Skipping each picture, output the entries exactly as they stand below.

Start of ENTRIES SHOWN

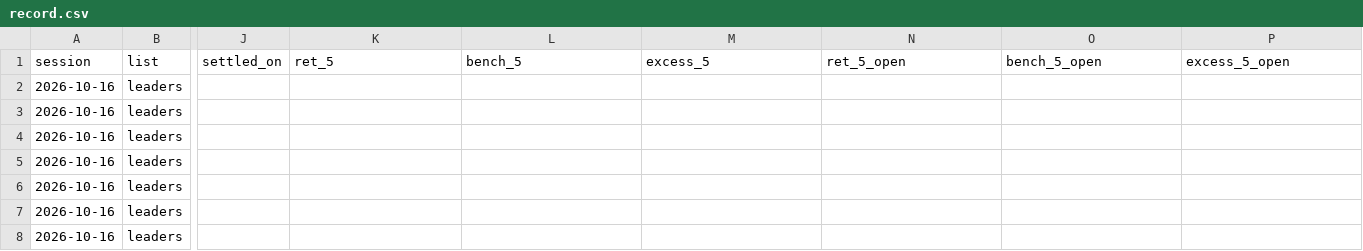
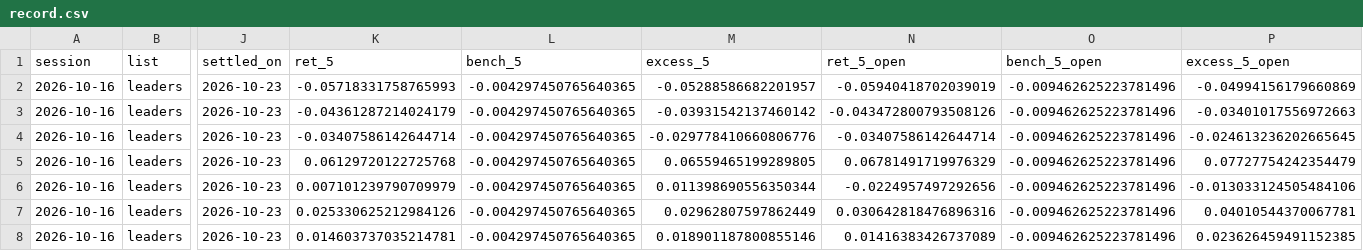
Before and after one commit to timzwang/ft-game, a CSV file: scan/record.csv, drawn as a sheet; only a part is shown, gaps mark what is left out; the diff covers the shown part only; the diff names each change by its address in the sheet, - before the commit and + after, or states it on an @@ line.

```diff
--- a/scan/record.csv
+++ b/scan/record.csv
-J2:J8 (settled_on): (empty)
+J2:J8 (settled_on): 2026-10-23
-K2 (ret_5): (empty)
+K2 (ret_5): -0.05718331758765993
-L2:L8 (bench_5): (empty)
+L2:L8 (bench_5): -0.004297450765640365
-M2 (excess_5): (empty)
+M2 (excess_5): -0.05288586682201957
-N2 (ret_5_open): (empty)
+N2 (ret_5_open): -0.05940418702039019
-O2:O8 (bench_5_open): (empty)
+O2:O8 (bench_5_open): -0.009462625223781496
-P2 (excess_5_open): (empty)
+P2 (excess_5_open): -0.04994156179660869
-K3 (ret_5): (empty)
+K3 (ret_5): -0.04361287214024179
-M3 (excess_5): (empty)
+M3 (excess_5): -0.03931542137460142
-N3 (ret_5_open): (empty)
+N3 (ret_5_open): -0.043472800793508126
-P3 (excess_5_open): (empty)
+P3 (excess_5_open): -0.03401017556972663
-K4 (ret_5): (empty)
+K4 (ret_5): -0.03407586142644714
-M4 (excess_5): (empty)
+M4 (excess_5): -0.029778410660806776
-N4 (ret_5_open): (empty)
+N4 (ret_5_open): -0.03407586142644714
-P4 (excess_5_open): (empty)
+P4 (excess_5_open): -0.024613236202665645
-K5 (ret_5): (empty)
+K5 (ret_5): 0.06129720122725768
-M5 (excess_5): (empty)
+M5 (excess_5): 0.06559465199289805
-N5 (ret_5_open): (empty)
+N5 (ret_5_open): 0.06781491719976329
-P5 (excess_5_open): (empty)
+P5 (excess_5_open): 0.07727754242354479
-K6 (ret_5): (empty)
+K6 (ret_5): 0.007101239790709979
-M6 (excess_5): (empty)
+M6 (excess_5): 0.011398690556350344
-N6 (ret_5_open): (empty)
+N6 (ret_5_open): -0.0224957497292656
-P6 (excess_5_open): (empty)
+P6 (excess_5_open): -0.013033124505484106
-K7 (ret_5): (empty)
+K7 (ret_5): 0.025330625212984126
-M7 (excess_5): (empty)
+M7 (excess_5): 0.02962807597862449
-N7 (ret_5_open): (empty)
+N7 (ret_5_open): 0.030642818476896316
-P7 (excess_5_open): (empty)
+P7 (excess_5_open): 0.04010544370067781
-K8 (ret_5): (empty)
+K8 (ret_5): 0.014603737035214781
-M8 (excess_5): (empty)
+M8 (excess_5): 0.018901187800855146
-N8 (ret_5_open): (empty)
+N8 (ret_5_open): 0.01416383426737089
-P8 (excess_5_open): (empty)
+P8 (excess_5_open): 0.023626459491152385
```
Also changed, not shown: 10 added rows and 21 edited cells elsewhere in this file, scan/latest.csv, scan/universe.csv, 3 other files.
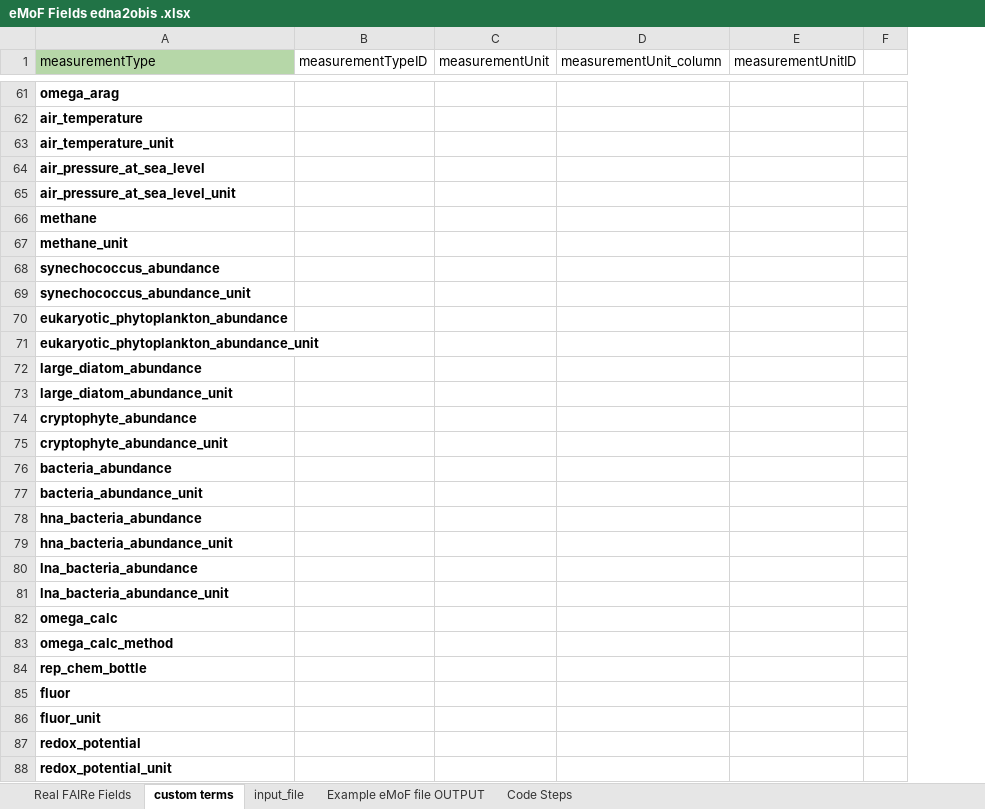
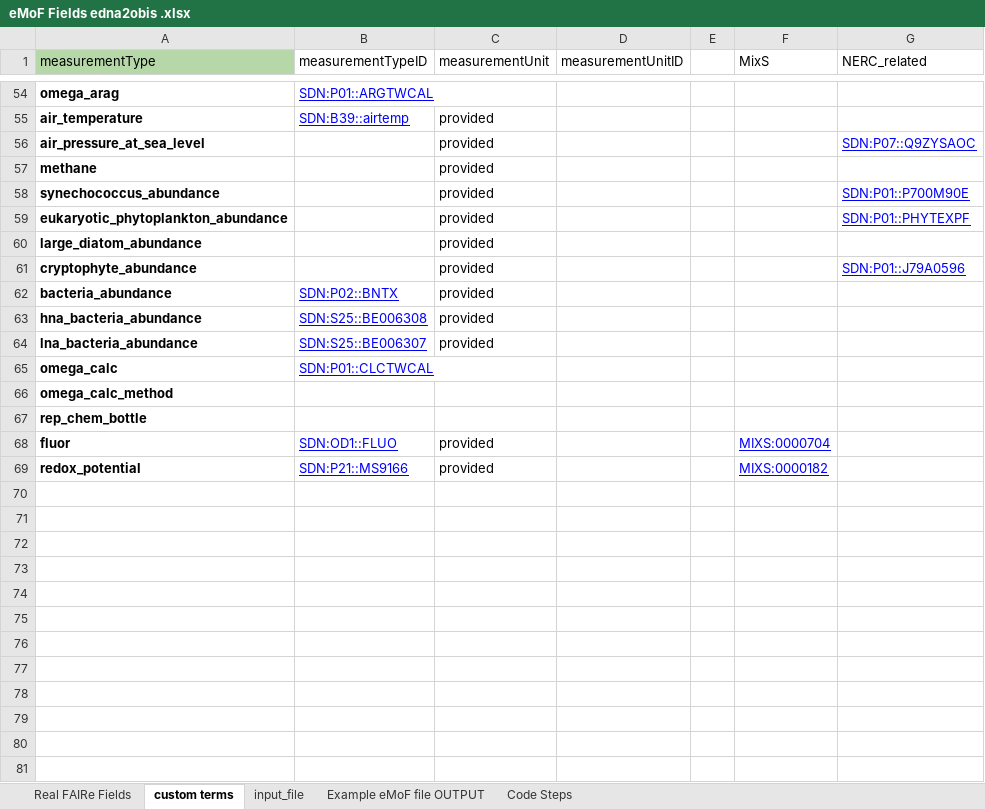
Before and after one commit to aomlomics/edna2obis, an Excel workbook: raw-v3/eMoF Fields edna2obis .xlsx, sheet custom terms, drawn as a sheet; only a part is shown, gaps mark what is left out; values as stored, in another font and other column widths than the file's, no borders; charts and pictures not drawn; removed rows and columns are numbered as before the commit, all else as after; the diff covers the shown part only; the diff names each change by its address in the sheet, - before the commit and + after, or states it on an @@ line.

Commit message:
Enhancing eMoF creation to be more flexible, and now accounts for special characters in units

```diff
--- a/raw-v3/eMoF Fields edna2obis .xlsx (sheet custom terms)
+++ b/raw-v3/eMoF Fields edna2obis .xlsx (sheet custom terms)
-column B (measurementTypeID), empty
-column C (measurementUnit), empty
-column D (measurementUnit_column), empty
+column B (measurementTypeID), rows 54-69: SDN:P01::ARGTWCAL | SDN:B39::airtemp |  |  |  |  |  |  | SDN:P02::BNTX | SDN:S25::BE006308 | SDN:S25::BE006307 | SDN:P01::CLCTWCAL |  |  | SDN:OD1::FLUO | SDN:P21::MS9166
+column C (measurementUnit), rows 55-69: provided | provided | provided | provided | provided | provided | provided | provided | provided | provided |  |  |  | provided | provided
+column F (MixS), rows 68-69: MIXS:0000704 | MIXS:0000182
+column G (NERC_related), rows 56-61: SDN:P07::Q9ZYSAOC |  | SDN:P01::P700M90E | SDN:P01::PHYTEXPF |  | SDN:P01::J79A0596
-row 63: air_temperature_unit
-row 65: air_pressure_at_sea_level_unit
-row 67: methane_unit
-row 69: synechococcus_abundance_unit
-row 71: eukaryotic_phytoplankton_abundance_unit
-row 73: large_diatom_abundance_unit
-row 75: cryptophyte_abundance_unit
-row 77: bacteria_abundance_unit
-row 79: hna_bacteria_abundance_unit
-row 81: lna_bacteria_abundance_unit
-row 86: fluor_unit
-row 88: redox_potential_unit
```
Also changed, not shown: 7 removed rows, 1 edited cell and merged cells elsewhere in this sheet, sheet input_file, sheet Real FAIRe Fields, 5 other files.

End of ENTRIES SHOWN

▶ RESULT FOR THIS EXERCISE:
Before and after one commit to timzwang/ft-game, a CSV file: scan/record.csv, drawn as a sheet; only a part is shown, gaps mark what is left out; the diff covers the shown part only; the diff names each change by its address in the sheet, - before the commit and + after, or states it on an @@ line.

```diff
--- a/scan/record.csv
+++ b/scan/record.csv
-J2:J8 (settled_on): (empty)
+J2:J8 (settled_on): 2026-10-23
-K2 (ret_5): (empty)
+K2 (ret_5): -0.05718331758765993
-L2:L8 (bench_5): (empty)
+L2:L8 (bench_5): -0.004297450765640365
-M2 (excess_5): (empty)
+M2 (excess_5): -0.05288586682201957
-N2 (ret_5_open): (empty)
+N2 (ret_5_open): -0.05940418702039019
-O2:O8 (bench_5_open): (empty)
+O2:O8 (bench_5_open): -0.009462625223781496
-P2 (excess_5_open): (empty)
+P2 (excess_5_open): -0.04994156179660869
-K3 (ret_5): (empty)
+K3 (ret_5): -0.04361287214024179
-M3 (excess_5): (empty)
+M3 (excess_5): -0.03931542137460142
-N3 (ret_5_open): (empty)
+N3 (ret_5_open): -0.043472800793508126
-P3 (excess_5_open): (empty)
+P3 (excess_5_open): -0.03401017556972663
-K4 (ret_5): (empty)
+K4 (ret_5): -0.03407586142644714
-M4 (excess_5): (empty)
+M4 (excess_5): -0.029778410660806776
-N4 (ret_5_open): (empty)
+N4 (ret_5_open): -0.03407586142644714
-P4 (excess_5_open): (empty)
+P4 (excess_5_open): -0.024613236202665645
-K5 (ret_5): (empty)
+K5 (ret_5): 0.06129720122725768
-M5 (excess_5): (empty)
+M5 (excess_5): 0.06559465199289805
-N5 (ret_5_open): (empty)
+N5 (ret_5_open): 0.06781491719976329
-P5 (excess_5_open): (empty)
+P5 (excess_5_open): 0.07727754242354479
-K6 (ret_5): (empty)
+K6 (ret_5): 0.007101239790709979
-M6 (excess_5): (empty)
+M6 (excess_5): 0.011398690556350344
-N6 (ret_5_open): (empty)
+N6 (ret_5_open): -0.0224957497292656
-P6 (excess_5_open): (empty)
+P6 (excess_5_open): -0.013033124505484106
-K7 (ret_5): (empty)
+K7 (ret_5): 0.025330625212984126
-M7 (excess_5): (empty)
+M7 (excess_5): 0.02962807597862449
-N7 (ret_5_open): (empty)
+N7 (ret_5_open): 0.030642818476896316
-P7 (excess_5_open): (empty)
+P7 (excess_5_open): 0.04010544370067781
-K8 (ret_5): (empty)
+K8 (ret_5): 0.014603737035214781
-M8 (excess_5): (empty)
+M8 (excess_5): 0.018901187800855146
-N8 (ret_5_open): (empty)
+N8 (ret_5_open): 0.01416383426737089
-P8 (excess_5_open): (empty)
+P8 (excess_5_open): 0.023626459491152385
```
Also changed, not shown: 10 added rows and 21 edited cells elsewhere in this file, scan/latest.csv, scan/universe.csv, 3 other files.
Before and after one commit to aomlomics/edna2obis, an Excel workbook: raw-v3/eMoF Fields edna2obis .xlsx, sheet custom terms, drawn as a sheet; only a part is shown, gaps mark what is left out; values as stored, in another font and other column widths than the file's, no borders; charts and pictures not drawn; removed rows and columns are numbered as before the commit, all else as after; the diff covers the shown part only; the diff names each change by its address in the sheet, - before the commit and + after, or states it on an @@ line.

Commit message:
Enhancing eMoF creation to be more flexible, and now accounts for special characters in units

```diff
--- a/raw-v3/eMoF Fields edna2obis .xlsx (sheet custom terms)
+++ b/raw-v3/eMoF Fields edna2obis .xlsx (sheet custom terms)
-column B (measurementTypeID), empty
-column C (measurementUnit), empty
-column D (measurementUnit_column), empty
+column B (measurementTypeID), rows 54-69: SDN:P01::ARGTWCAL | SDN:B39::airtemp |  |  |  |  |  |  | SDN:P02::BNTX | SDN:S25::BE006308 | SDN:S25::BE006307 | SDN:P01::CLCTWCAL |  |  | SDN:OD1::FLUO | SDN:P21::MS9166
+column C (measurementUnit), rows 55-69: provided | provided | provided | provided | provided | provided | provided | provided | provided | provided |  |  |  | provided | provided
+column F (MixS), rows 68-69: MIXS:0000704 | MIXS:0000182
+column G (NERC_related), rows 56-61: SDN:P07::Q9ZYSAOC |  | SDN:P01::P700M90E | SDN:P01::PHYTEXPF |  | SDN:P01::J79A0596
-row 63: air_temperature_unit
-row 65: air_pressure_at_sea_level_unit
-row 67: methane_unit
-row 69: synechococcus_abundance_unit
-row 71: eukaryotic_phytoplankton_abundance_unit
-row 73: large_diatom_abundance_unit
-row 75: cryptophyte_abundance_unit
-row 77: bacteria_abundance_unit
-row 79: hna_bacteria_abundance_unit
-row 81: lna_bacteria_abundance_unit
-row 86: fluor_unit
-row 88: redox_potential_unit
```
Also changed, not shown: 7 removed rows, 1 edited cell and merged cells elsewhere in this sheet, sheet input_file, sheet Real FAIRe Fields, 5 other files.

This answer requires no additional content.